**Exercise prompt**
Records follow. Pull out every line that contains "group".
** Opening Available data block **
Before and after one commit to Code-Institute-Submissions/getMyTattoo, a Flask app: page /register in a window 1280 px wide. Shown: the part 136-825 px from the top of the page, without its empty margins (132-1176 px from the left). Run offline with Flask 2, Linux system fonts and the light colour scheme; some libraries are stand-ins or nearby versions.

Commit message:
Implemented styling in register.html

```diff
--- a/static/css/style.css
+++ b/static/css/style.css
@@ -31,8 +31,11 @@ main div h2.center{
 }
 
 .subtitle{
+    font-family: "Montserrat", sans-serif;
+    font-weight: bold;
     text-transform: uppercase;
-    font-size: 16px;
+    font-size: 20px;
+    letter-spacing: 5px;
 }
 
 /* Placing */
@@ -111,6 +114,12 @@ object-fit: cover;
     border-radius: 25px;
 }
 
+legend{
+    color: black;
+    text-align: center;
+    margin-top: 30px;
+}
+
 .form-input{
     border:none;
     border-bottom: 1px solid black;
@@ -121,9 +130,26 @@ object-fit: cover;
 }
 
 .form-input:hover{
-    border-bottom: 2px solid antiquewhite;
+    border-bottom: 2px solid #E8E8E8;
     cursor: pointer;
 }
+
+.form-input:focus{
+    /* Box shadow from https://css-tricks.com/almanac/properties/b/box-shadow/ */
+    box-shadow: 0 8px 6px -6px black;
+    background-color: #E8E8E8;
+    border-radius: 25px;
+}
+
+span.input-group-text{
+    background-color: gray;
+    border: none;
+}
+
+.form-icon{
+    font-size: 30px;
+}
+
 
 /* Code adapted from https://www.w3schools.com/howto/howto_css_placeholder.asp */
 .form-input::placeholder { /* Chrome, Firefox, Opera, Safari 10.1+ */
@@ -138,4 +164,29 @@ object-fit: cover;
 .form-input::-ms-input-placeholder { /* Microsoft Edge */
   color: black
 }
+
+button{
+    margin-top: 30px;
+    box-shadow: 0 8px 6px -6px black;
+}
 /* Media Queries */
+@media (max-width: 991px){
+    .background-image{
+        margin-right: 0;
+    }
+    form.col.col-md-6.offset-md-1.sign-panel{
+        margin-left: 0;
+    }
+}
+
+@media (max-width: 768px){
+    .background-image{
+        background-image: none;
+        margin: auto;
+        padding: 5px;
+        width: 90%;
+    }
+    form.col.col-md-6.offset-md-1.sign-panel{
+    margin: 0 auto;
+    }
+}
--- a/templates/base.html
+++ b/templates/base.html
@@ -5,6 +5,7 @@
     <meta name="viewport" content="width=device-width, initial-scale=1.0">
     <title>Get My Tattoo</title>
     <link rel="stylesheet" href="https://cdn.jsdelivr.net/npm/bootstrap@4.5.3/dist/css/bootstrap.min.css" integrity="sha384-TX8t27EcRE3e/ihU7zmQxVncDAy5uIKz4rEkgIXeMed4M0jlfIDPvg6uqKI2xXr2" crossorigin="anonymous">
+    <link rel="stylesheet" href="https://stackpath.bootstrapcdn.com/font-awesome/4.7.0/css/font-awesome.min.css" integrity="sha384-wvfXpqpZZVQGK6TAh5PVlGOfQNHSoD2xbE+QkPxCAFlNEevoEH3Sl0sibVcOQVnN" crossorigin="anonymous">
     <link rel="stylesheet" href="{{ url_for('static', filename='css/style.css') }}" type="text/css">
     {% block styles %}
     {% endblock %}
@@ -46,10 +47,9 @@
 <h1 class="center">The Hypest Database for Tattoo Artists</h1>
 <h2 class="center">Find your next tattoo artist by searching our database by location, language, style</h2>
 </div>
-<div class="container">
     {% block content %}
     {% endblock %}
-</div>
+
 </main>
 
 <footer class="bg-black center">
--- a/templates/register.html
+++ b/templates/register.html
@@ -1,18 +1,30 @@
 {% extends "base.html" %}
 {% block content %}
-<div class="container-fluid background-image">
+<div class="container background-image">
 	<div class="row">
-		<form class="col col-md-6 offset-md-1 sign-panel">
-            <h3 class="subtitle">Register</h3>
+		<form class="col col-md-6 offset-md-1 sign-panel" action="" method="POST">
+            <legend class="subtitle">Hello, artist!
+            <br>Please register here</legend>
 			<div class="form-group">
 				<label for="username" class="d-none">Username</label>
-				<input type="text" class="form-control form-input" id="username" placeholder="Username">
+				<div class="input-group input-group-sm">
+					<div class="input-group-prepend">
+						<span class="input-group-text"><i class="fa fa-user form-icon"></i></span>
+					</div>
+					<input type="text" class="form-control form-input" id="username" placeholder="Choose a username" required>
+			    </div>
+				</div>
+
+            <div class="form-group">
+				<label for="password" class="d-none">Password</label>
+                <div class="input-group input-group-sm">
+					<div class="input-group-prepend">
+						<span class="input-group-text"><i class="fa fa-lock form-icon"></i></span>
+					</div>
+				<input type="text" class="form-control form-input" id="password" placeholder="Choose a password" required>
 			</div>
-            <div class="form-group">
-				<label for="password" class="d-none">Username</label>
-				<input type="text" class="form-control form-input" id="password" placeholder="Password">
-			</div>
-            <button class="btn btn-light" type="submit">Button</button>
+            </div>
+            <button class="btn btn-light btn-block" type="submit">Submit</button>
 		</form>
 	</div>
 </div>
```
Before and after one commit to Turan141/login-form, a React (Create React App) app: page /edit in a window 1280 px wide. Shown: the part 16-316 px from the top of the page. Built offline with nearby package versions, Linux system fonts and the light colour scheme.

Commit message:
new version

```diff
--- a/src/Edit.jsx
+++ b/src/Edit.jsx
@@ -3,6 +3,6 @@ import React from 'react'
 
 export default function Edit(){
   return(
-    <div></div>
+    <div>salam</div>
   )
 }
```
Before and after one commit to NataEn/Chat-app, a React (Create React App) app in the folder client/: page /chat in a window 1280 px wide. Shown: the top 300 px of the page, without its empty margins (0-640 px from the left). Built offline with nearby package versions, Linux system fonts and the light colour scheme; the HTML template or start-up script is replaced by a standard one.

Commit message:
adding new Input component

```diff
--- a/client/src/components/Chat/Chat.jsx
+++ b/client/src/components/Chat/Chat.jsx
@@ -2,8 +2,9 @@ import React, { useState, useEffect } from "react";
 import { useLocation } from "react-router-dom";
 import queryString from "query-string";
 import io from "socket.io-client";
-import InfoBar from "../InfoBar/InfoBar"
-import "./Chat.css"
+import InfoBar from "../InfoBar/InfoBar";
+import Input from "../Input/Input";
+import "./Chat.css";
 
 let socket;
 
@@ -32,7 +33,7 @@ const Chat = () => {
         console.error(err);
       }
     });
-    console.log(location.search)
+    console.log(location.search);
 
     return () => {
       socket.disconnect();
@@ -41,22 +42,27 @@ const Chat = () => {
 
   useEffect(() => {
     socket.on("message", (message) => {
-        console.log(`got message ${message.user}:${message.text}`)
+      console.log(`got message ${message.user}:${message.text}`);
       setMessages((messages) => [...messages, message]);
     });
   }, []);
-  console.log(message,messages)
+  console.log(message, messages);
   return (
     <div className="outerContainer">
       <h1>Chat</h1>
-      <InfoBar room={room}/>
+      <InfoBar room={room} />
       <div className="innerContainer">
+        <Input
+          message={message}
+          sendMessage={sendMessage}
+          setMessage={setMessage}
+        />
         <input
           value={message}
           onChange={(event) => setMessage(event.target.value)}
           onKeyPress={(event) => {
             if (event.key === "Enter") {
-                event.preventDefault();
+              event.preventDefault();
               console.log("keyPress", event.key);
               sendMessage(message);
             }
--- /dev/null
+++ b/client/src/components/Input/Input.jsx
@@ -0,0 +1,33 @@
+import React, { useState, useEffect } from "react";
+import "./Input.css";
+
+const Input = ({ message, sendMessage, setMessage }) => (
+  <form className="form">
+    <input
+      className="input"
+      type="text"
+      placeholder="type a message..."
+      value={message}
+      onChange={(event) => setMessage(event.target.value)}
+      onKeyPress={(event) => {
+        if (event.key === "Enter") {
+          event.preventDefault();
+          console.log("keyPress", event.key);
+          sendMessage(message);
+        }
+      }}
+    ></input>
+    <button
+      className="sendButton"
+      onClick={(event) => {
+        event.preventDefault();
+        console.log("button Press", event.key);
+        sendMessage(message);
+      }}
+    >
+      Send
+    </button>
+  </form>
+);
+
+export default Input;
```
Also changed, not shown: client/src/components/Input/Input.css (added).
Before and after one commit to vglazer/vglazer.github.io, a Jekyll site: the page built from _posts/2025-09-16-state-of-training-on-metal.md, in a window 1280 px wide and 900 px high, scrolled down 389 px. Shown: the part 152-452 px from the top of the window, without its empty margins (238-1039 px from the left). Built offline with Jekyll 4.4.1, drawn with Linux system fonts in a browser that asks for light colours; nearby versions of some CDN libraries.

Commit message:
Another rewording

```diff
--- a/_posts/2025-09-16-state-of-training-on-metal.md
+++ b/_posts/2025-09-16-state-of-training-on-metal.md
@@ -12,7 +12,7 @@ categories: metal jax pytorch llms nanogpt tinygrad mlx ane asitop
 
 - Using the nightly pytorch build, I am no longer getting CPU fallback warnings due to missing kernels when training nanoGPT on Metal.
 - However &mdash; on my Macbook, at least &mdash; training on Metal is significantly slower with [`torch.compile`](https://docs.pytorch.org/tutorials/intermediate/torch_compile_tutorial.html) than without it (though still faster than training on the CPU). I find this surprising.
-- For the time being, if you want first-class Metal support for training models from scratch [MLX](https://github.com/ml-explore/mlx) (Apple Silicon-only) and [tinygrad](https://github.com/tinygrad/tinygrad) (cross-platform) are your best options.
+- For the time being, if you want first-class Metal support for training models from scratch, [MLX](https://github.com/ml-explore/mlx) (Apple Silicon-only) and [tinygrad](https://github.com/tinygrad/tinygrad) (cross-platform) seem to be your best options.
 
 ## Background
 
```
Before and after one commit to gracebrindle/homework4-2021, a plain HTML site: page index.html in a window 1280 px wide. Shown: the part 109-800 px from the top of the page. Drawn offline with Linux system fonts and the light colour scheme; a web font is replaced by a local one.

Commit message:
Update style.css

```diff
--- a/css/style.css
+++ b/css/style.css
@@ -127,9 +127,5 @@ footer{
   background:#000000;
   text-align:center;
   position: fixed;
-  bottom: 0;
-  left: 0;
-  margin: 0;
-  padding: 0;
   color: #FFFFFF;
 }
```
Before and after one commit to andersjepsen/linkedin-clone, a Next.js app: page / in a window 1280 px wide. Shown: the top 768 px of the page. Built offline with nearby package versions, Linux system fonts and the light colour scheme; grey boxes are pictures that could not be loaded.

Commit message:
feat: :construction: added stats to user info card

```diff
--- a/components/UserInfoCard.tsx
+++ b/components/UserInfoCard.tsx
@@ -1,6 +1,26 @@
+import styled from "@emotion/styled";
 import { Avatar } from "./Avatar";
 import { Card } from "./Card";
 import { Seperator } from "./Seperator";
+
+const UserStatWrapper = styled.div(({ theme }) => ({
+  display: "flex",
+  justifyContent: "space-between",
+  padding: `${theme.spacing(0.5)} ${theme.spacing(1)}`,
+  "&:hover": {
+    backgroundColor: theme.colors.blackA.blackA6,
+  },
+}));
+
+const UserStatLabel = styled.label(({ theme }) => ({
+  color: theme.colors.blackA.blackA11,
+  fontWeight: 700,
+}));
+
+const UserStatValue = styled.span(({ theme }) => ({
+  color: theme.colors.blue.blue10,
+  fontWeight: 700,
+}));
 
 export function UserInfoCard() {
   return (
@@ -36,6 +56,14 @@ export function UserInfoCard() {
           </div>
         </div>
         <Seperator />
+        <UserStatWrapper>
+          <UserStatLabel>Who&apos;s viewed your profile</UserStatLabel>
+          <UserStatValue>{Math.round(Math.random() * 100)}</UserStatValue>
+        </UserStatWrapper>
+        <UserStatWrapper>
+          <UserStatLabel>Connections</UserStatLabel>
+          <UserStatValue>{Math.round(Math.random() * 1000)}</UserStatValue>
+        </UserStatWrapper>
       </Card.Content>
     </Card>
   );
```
** Closing Available data block **
**Completed task**
+span.input-group-text{
 			<div class="form-group">
+				<div class="input-group input-group-sm">
+					<div class="input-group-prepend">
+						<span class="input-group-text"><i class="fa fa-user form-icon"></i></span>
+            <div class="form-group">
+                <div class="input-group input-group-sm">
+					<div class="input-group-prepend">
+						<span class="input-group-text"><i class="fa fa-lock form-icon"></i></span>
-            <div class="form-group">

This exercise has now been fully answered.